Two Hundred

Yesterday, I was told, was the two-hundredth anniversary of Alibam. Statehood, I expect, rather than settlement, which went back ten thousand years or so?

This seems a typical viewpoint and representation. I personally abhor the term “Native Peoples,” mostly because humans are NOT native to the Americas. All the humans in the Americas today are offspring of immigrants. 

This got reflected yesterday by Doug Phillips. Several of his “Discovering Alabama’ [Link] episodes were run, including the one on the capitols/capitals of Alibam, where he spent a few moments talking about the role of Moundville as a seat of Alibam operations. This was also a source of some displeasure on my part. A later bit of programming reviewed noted historical Alibamians and David DeJarnette – the archaeologist who “made” Moundville – was omitted for some people I would not have bragged about – porn promoters and such. Of course, there is something to be lauded for including such given the nastiness of some of the Bubbas and their churches. 

There was also considerable coverage of the unveiling of all sorts of monuments, most in Muntgum, but a few elsewhere, and I found myself musing over how many of those monuments would have been removed or studiously ignored a century hence because, like the Confederate monuments erected in the Twentieth Century, they had become socially untenable? 

Then I found myself thinking about how many people would be in Alibam a century hence. Would the lower third of the state, the “black belt”, so named for the soil and not the population demographic, be covered in seawater? Would all of the state except the mountain tops be so hot as to be virtually uninhabitable, our cities ghost towns? Only a few roving bands and the occasional scrabbling truck farmer inhabiting the state?

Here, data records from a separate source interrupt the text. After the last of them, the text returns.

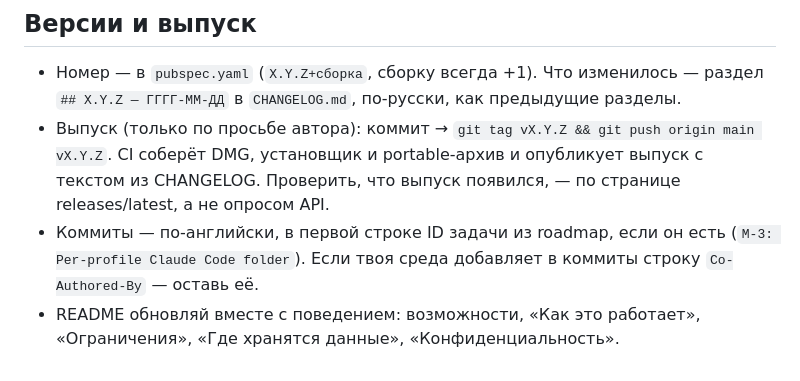
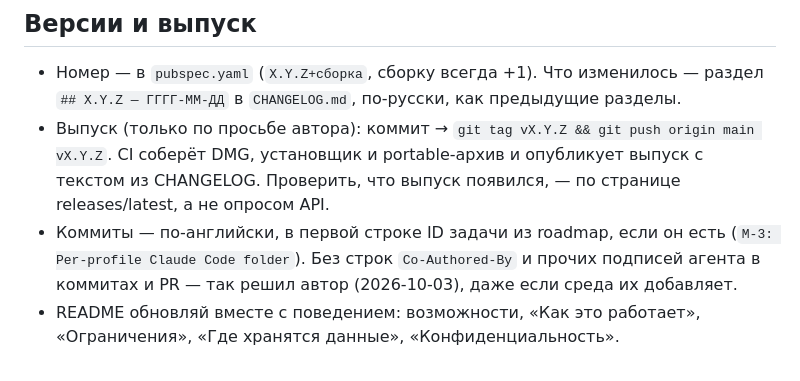
Before and after one commit to notcodeone/claude-launcher, a Markdown page: AGENTS.md, the part around the change. Drawn GitHub-style.

Commit message:
Agents: no agent attribution lines in commits

```diff
--- a/AGENTS.md
+++ b/AGENTS.md
@@ -105,7 +105,7 @@ ClaudeLauncher — приложение в строке меню macOS и тре
   CI соберёт DMG, установщик и portable-архив и опубликует выпуск с текстом из CHANGELOG.
   Проверить, что выпуск появился, — по странице releases/latest, а не опросом API.
 - Коммиты — по-английски, в первой строке ID задачи из roadmap, если он есть
-  (`M-3: Per-profile Claude Code folder`). Если твоя среда добавляет в коммиты строку
-  `Co-Authored-By` — оставь её.
+  (`M-3: Per-profile Claude Code folder`). Без строк `Co-Authored-By` и прочих подписей
+  агента в коммитах и PR — так решил автор (2026-10-03), даже если среда их добавляет.
 - README обновляй вместе с поведением: возможности, «Как это работает», «Ограничения»,
   «Где хранятся данные», «Конфиденциальность».
```
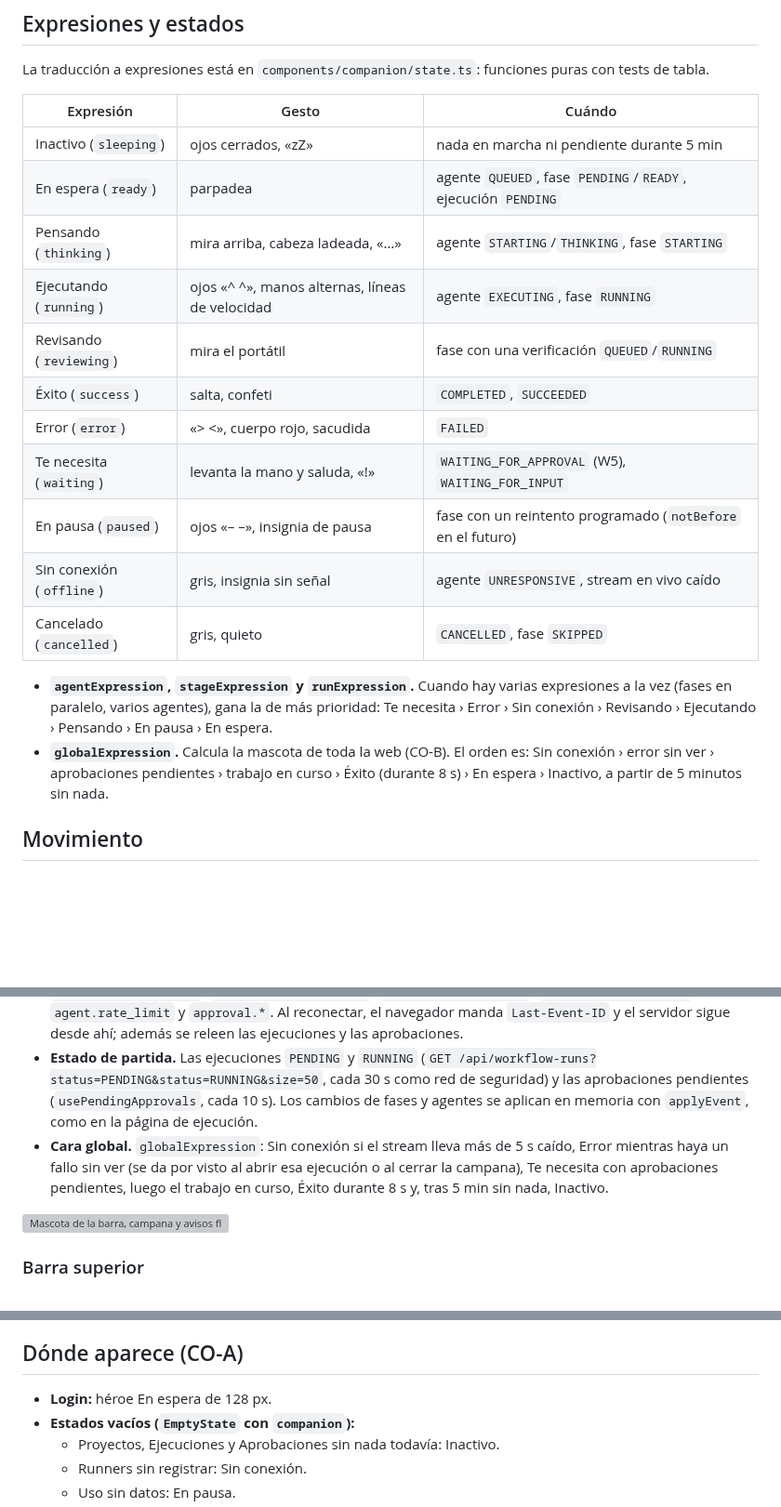
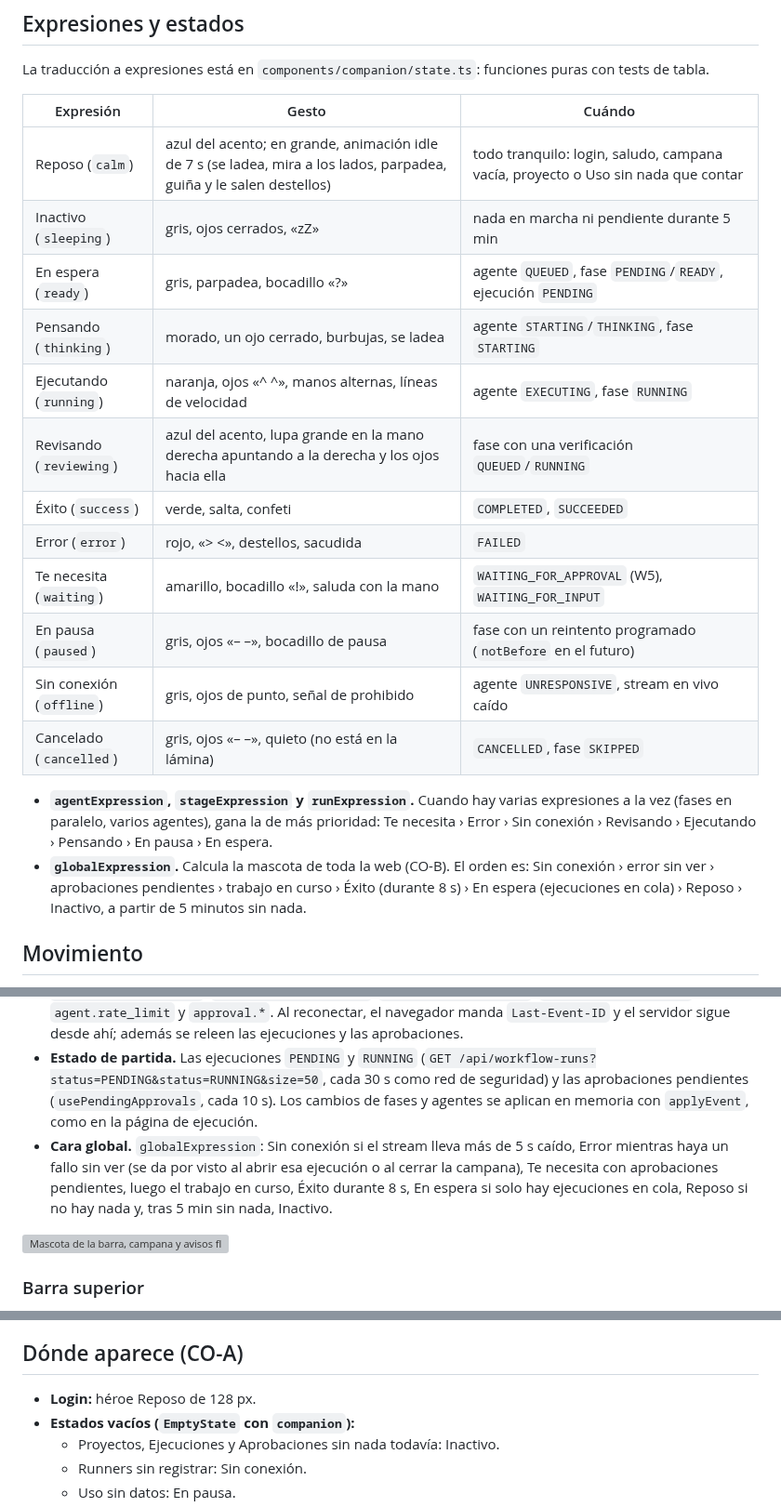
Before and after one commit to guilu/skynet, a Markdown page: docs/companion.md, 3 parts joined by grey strips. Shown at 93% size. Drawn GitHub-style; blank space fills up the shorter version; grey boxes are pictures that could not be loaded.

```diff
--- a/docs/companion.md
+++ b/docs/companion.md
@@ -30,20 +34,21 @@ La traducción a expresiones está en `components/companion/state.ts`: funciones
 
 | Expresión | Gesto | Cuándo |
 |---|---|---|
-| Inactivo (`sleeping`) | ojos cerrados, «zZ» | nada en marcha ni pendiente durante 5 min |
-| En espera (`ready`) | parpadea | agente `QUEUED`, fase `PENDING`/`READY`, ejecución `PENDING` |
-| Pensando (`thinking`) | mira arriba, cabeza ladeada, «…» | agente `STARTING`/`THINKING`, fase `STARTING` |
-| Ejecutando (`running`) | ojos «^ ^», manos alternas, líneas de velocidad | agente `EXECUTING`, fase `RUNNING` |
-| Revisando (`reviewing`) | mira el portátil | fase con una verificación `QUEUED`/`RUNNING` |
-| Éxito (`success`) | salta, confeti | `COMPLETED`, `SUCCEEDED` |
-| Error (`error`) | «> <», cuerpo rojo, sacudida | `FAILED` |
-| Te necesita (`waiting`) | levanta la mano y saluda, «!» | `WAITING_FOR_APPROVAL` (W5), `WAITING_FOR_INPUT` |
-| En pausa (`paused`) | ojos «– –», insignia de pausa | fase con un reintento programado (`notBefore` en el futuro) |
-| Sin conexión (`offline`) | gris, insignia sin señal | agente `UNRESPONSIVE`, stream en vivo caído |
-| Cancelado (`cancelled`) | gris, quieto | `CANCELLED`, fase `SKIPPED` |
+| Reposo (`calm`) | azul del acento; en grande, animación idle de 7 s (se ladea, mira a los lados, parpadea, guiña y le salen destellos) | todo tranquilo: login, saludo, campana vacía, proyecto o Uso sin nada que contar |
+| Inactivo (`sleeping`) | gris, ojos cerrados, «zZ» | nada en marcha ni pendiente durante 5 min |
+| En espera (`ready`) | gris, parpadea, bocadillo «?» | agente `QUEUED`, fase `PENDING`/`READY`, ejecución `PENDING` |
+| Pensando (`thinking`) | morado, un ojo cerrado, burbujas, se ladea | agente `STARTING`/`THINKING`, fase `STARTING` |
+| Ejecutando (`running`) | naranja, ojos «^ ^», manos alternas, líneas de velocidad | agente `EXECUTING`, fase `RUNNING` |
+| Revisando (`reviewing`) | azul del acento, lupa grande en la mano derecha apuntando a la derecha y los ojos hacia ella | fase con una verificación `QUEUED`/`RUNNING` |
+| Éxito (`success`) | verde, salta, confeti | `COMPLETED`, `SUCCEEDED` |
+| Error (`error`) | rojo, «> <», destellos, sacudida | `FAILED` |
+| Te necesita (`waiting`) | amarillo, bocadillo «!», saluda con la mano | `WAITING_FOR_APPROVAL` (W5), `WAITING_FOR_INPUT` |
+| En pausa (`paused`) | gris, ojos «– –», bocadillo de pausa | fase con un reintento programado (`notBefore` en el futuro) |
+| Sin conexión (`offline`) | gris, ojos de punto, señal de prohibido | agente `UNRESPONSIVE`, stream en vivo caído |
+| Cancelado (`cancelled`) | gris, ojos «– –», quieto (no está en la lámina) | `CANCELLED`, fase `SKIPPED` |
 
 - **`agentExpression`, `stageExpression` y `runExpression`.** Cuando hay varias expresiones a la vez (fases en paralelo, varios agentes), gana la de más prioridad: Te necesita › Error › Sin conexión › Revisando › Ejecutando › Pensando › En pausa › En espera.
-- **`globalExpression`.** Calcula la mascota de toda la web (CO-B). El orden es: Sin conexión › error sin ver › aprobaciones pendientes › trabajo en curso › Éxito (durante 8 s) › En espera › Inactivo, a partir de 5 minutos sin nada.
+- **`globalExpression`.** Calcula la mascota de toda la web (CO-B). El orden es: Sin conexión › error sin ver › aprobaciones pendientes › trabajo en curso › Éxito (durante 8 s) › En espera (ejecuciones en cola) › Reposo › Inactivo, a partir de 5 minutos sin nada.
 
 ## Movimiento
 
@@ -60,7 +65,7 @@ La traducción a expresiones está en `components/companion/state.ts`: funciones
 
 - **Stream.** `/api/events/stream?after=latest&types=…`: empieza desde ahora (sin reenviar el histórico) y solo trae los tipos de `COMPANION_EVENT_TYPES` (`notices.ts`): `workflow.*`, `run.resumed`, `stage.status.changed`, `stage.retry.scheduled`, `stage.verification.*`, `agent.status.changed`, `agent.rate_limit` y `approval.*`. Al reconectar, el navegador manda `Last-Event-ID` y el servidor sigue desde ahí; además se releen las ejecuciones y las aprobaciones.
 - **Estado de partida.** Las ejecuciones `PENDING` y `RUNNING` (`GET /api/workflow-runs?status=PENDING&status=RUNNING&size=50`, cada 30 s como red de seguridad) y las aprobaciones pendientes (`usePendingApprovals`, cada 10 s). Los cambios de fases y agentes se aplican en memoria con `applyEvent`, como en la página de ejecución.
-- **Cara global.** `globalExpression`: Sin conexión si el stream lleva más de 5 s caído, Error mientras haya un fallo sin ver (se da por visto al abrir esa ejecución o al cerrar la campana), Te necesita con aprobaciones pendientes, luego el trabajo en curso, Éxito durante 8 s y, tras 5 min sin nada, Inactivo.
+- **Cara global.** `globalExpression`: Sin conexión si el stream lleva más de 5 s caído, Error mientras haya un fallo sin ver (se da por visto al abrir esa ejecución o al cerrar la campana), Te necesita con aprobaciones pendientes, luego el trabajo en curso, Éxito durante 8 s, En espera si solo hay ejecuciones en cola, Reposo si no hay nada y, tras 5 min sin nada, Inactivo.
 
 ![Mascota de la barra, campana y avisos flotantes](ui/companion-avisos.png)
 
@@ -124,7 +141,7 @@ Las caras pequeñas van quietas (`still`) para que una lista no se mueva entera.
 
 ## Dónde aparece (CO-A)
 
-- **Login:** héroe En espera de 128 px.
+- **Login:** héroe Reposo de 128 px.
 - **Estados vacíos (`EmptyState` con `companion`):**
   - Proyectos, Ejecuciones y Aprobaciones sin nada todavía: Inactivo.
   - Runners sin registrar: Sin conexión.
```
Also changed, not shown: other parts of docs/companion.md (+21 -5 lines), docs/ui.md (+1 -1 lines), docs/ui/companion-expresiones.png, 16 other files.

All because of our denial of climate change and our unwillingness to use our brains critically and our effort constructively?

Again, I am glad to be ORF.